- Exercise aim
Among the entries below, copy every line that carries the word "apps".

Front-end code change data
━━━━━━━━

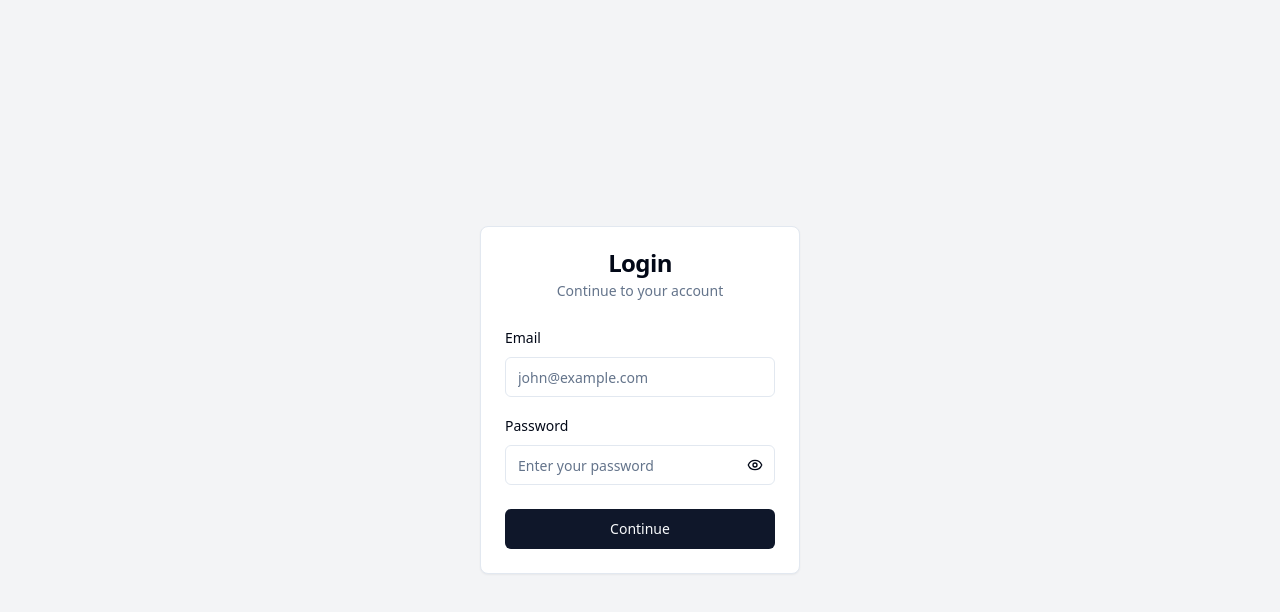
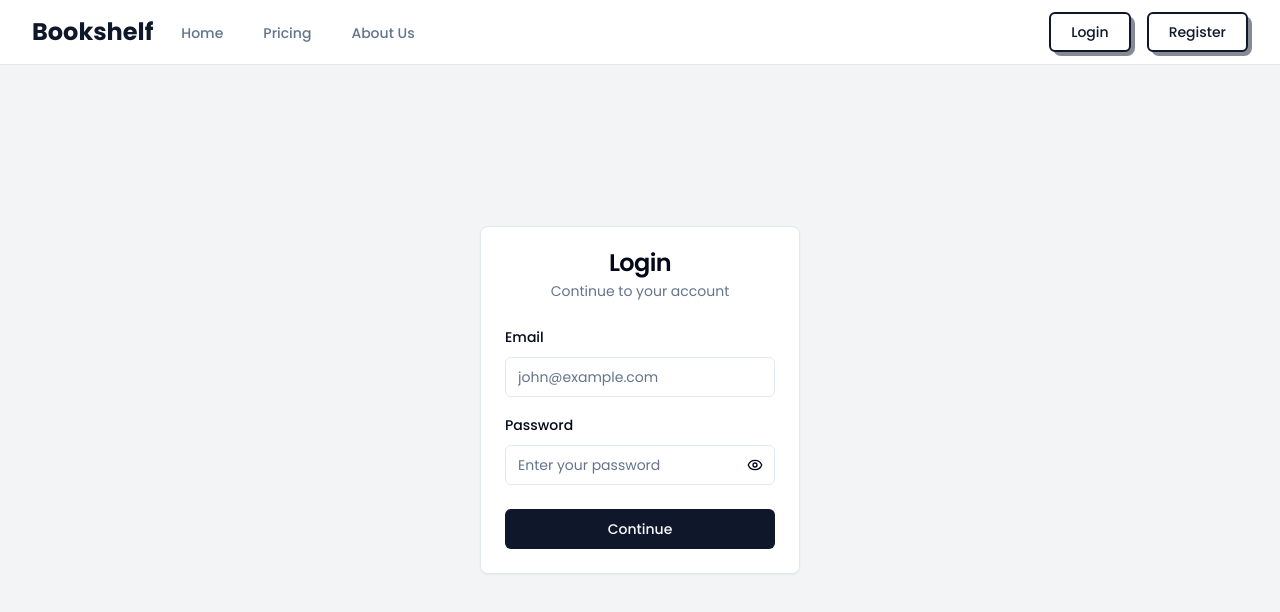
Before and after one commit to JustPowerful/bookshelf, a Next.js app in the folder apps/web/: page /login in a window 1280 px wide. Shown: the top 612 px of the page. Built offline with nearby package versions, Linux system fonts and the light colour scheme.

Commit message:
feat: add navbar to layout

```diff
--- a/apps/web/app/(auth)/login/page.tsx
+++ b/apps/web/app/(auth)/login/page.tsx
@@ -12,8 +12,6 @@ import {
   CardFooter,
 } from "@/components/ui/card";
 import { EyeIcon, EyeOffIcon } from "lucide-react";
-import { registerUser } from "../actions";
-import { useFormState, useFormStatus } from "react-dom";
 
 // import { Loader2 as Spinner } from "lucide-react";
 
--- a/apps/web/app/api/auth/[...nextauth]/route.ts
+++ b/apps/web/app/api/auth/[...nextauth]/route.ts
@@ -3,7 +3,6 @@ import bcrypt from "bcrypt";
 import NextAuth from "next-auth";
 import CredentialsProvider from "next-auth/providers/credentials";
 import { NextAuthOptions } from "next-auth";
-import { JWT } from "next-auth/jwt";
 
 export const authOptions: NextAuthOptions = {
   session: {
@@ -12,7 +11,7 @@ export const authOptions: NextAuthOptions = {
   pages: {
     signIn: "/login",
   },
-
+  secret: process.env.NEXTAUTH_SECRET,
   providers: [
     CredentialsProvider({
       name: "Credentials",
@@ -24,6 +23,7 @@ export const authOptions: NextAuthOptions = {
         },
         password: { label: "Password", type: "password" },
       },
+
       async authorize(credentials, req) {
         // Add logic here to look up the user from the credentials supplied
         if (!credentials?.email || !credentials?.password) {
--- a/apps/web/app/layout.tsx
+++ b/apps/web/app/layout.tsx
@@ -1,6 +1,12 @@
 import type { Metadata } from "next";
 import localFont from "next/font/local";
 import "./globals.css";
+import Navbar from "@/components/navbar";
+import { Poppins } from "next/font/google";
+const poppins = Poppins({
+  subsets: ["latin"],
+  weight: ["100", "200", "300", "400", "500", "600", "700", "800", "900"],
+});
 
 const geistSans = localFont({
   src: "./fonts/GeistVF.woff",
@@ -23,7 +29,10 @@ export default function RootLayout({
 }>) {
   return (
     <html lang="en">
-      <body className={`${geistSans.variable} ${geistMono.variable}`}>
+      <body
+        className={`${geistSans.variable} ${geistMono.variable} ${poppins.className}`}
+      >
+        <Navbar />
         {children}
       </body>
     </html>
--- /dev/null
+++ b/apps/web/middleware.ts
@@ -0,0 +1,2 @@
+export { default } from "next-auth/middleware";
+export const config = { matcher: ["/dashboard"] };
--- /dev/null
+++ b/apps/web/src/components/navbar.tsx
@@ -0,0 +1,90 @@
+import Link from "next/link";
+import { Button, buttonVariants } from "@/components/ui/button";
+import { cn } from "@/lib/utils";
+
+export default function Navbar() {
+  return (
+    <nav className="bg-background border-b absolute top-0 left-0 w-full">
+      <div className="max-w-7xl mx-auto px-4 sm:px-6 lg:px-8">
+        <div className="flex justify-between h-16">
+          <div className="flex items-center">
+            <Link href="/" className="flex-shrink-0 flex items-center">
+              <span className="text-2xl font-bold text-primary">Bookshelf</span>
+            </Link>
+            <div className="hidden sm:ml-6 sm:flex sm:space-x-8">
+              <NavLink href="/">Home</NavLink>
+              <NavLink href="/pricing">Pricing</NavLink>
+              <NavLink href="/about">About Us</NavLink>
+            </div>
+          </div>
+          <div className="hidden sm:ml-6 sm:flex sm:items-center sm:space-x-4">
+            <NavButton href="/login">Login</NavButton>
+            <NavButton href="/register">Register</NavButton>
+          </div>
+          <div className="flex items-center sm:hidden">
+            <Button
+              variant="ghost"
+              className="inline-flex items-center justify-center p-2 rounded-md text-muted-foreground hover:text-foreground hover:bg-accent focus:outline-none focus:ring-2 focus:ring-inset focus:ring-primary"
+            >
+              <span className="sr-only">Open main menu</span>
+              <svg
+                className="h-6 w-6"
+                xmlns="http://www.w3.org/2000/svg"
+                fill="none"
+                viewBox="0 0 24 24"
+                stroke="currentColor"
+              >
+                <path
+                  strokeLinecap="round"
+                  strokeLinejoin="round"
+                  strokeWidth={2}
+                  d="M4 6h16M4 12h16M4 18h16"
+                />
+              </svg>
+            </Button>
+          </div>
+        </div>
+      </div>
+    </nav>
+  );
+}
+
+function NavLink({
+  href,
+  children,
+}: {
+  href: string;
+  children: React.ReactNode;
+}) {
+  return (
+    <Link
+      href={href}
+      className="inline-flex items-center px-1 pt-1 border-b-2 border-transparent text-sm font-medium text-muted-foreground hover:text-foreground hover:border-primary transition-colors duration-300"
+    >
+      {children}
+    </Link>
+  );
+}
+
+function NavButton({
+  children,
+  href,
+}: {
+  children: React.ReactNode;
+  href: string;
+}) {
+  return (
+    <div className="relative group">
+      <div className="absolute -bottom-1 -right-1 bg-primary opacity-50 rounded-lg w-full h-full"></div>
+      <Link
+        href={href}
+        className={cn(
+          buttonVariants({ variant: "outline" }),
+          "relative px-5 py-2.5 bg-background hover:bg-primary border-2 border-primary text-primary hover:text-primary-foreground transition-all duration-300 ease-out transform group-hover:translate-y-1 group-hover:translate-x-1"
+        )}
+      >
+        {children}
+      </Link>
+    </div>
+  );
+}
```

━━━━━━━━

- Exercise answer
Before and after one commit to JustPowerful/bookshelf, a Next.js app in the folder apps/web/: page /login in a window 1280 px wide. Shown: the top 612 px of the page. Built offline with nearby package versions, Linux system fonts and the light colour scheme.
--- a/apps/web/app/(auth)/login/page.tsx
+++ b/apps/web/app/(auth)/login/page.tsx
--- a/apps/web/app/api/auth/[...nextauth]/route.ts
+++ b/apps/web/app/api/auth/[...nextauth]/route.ts
--- a/apps/web/app/layout.tsx
+++ b/apps/web/app/layout.tsx
+++ b/apps/web/middleware.ts
+++ b/apps/web/src/components/navbar.tsx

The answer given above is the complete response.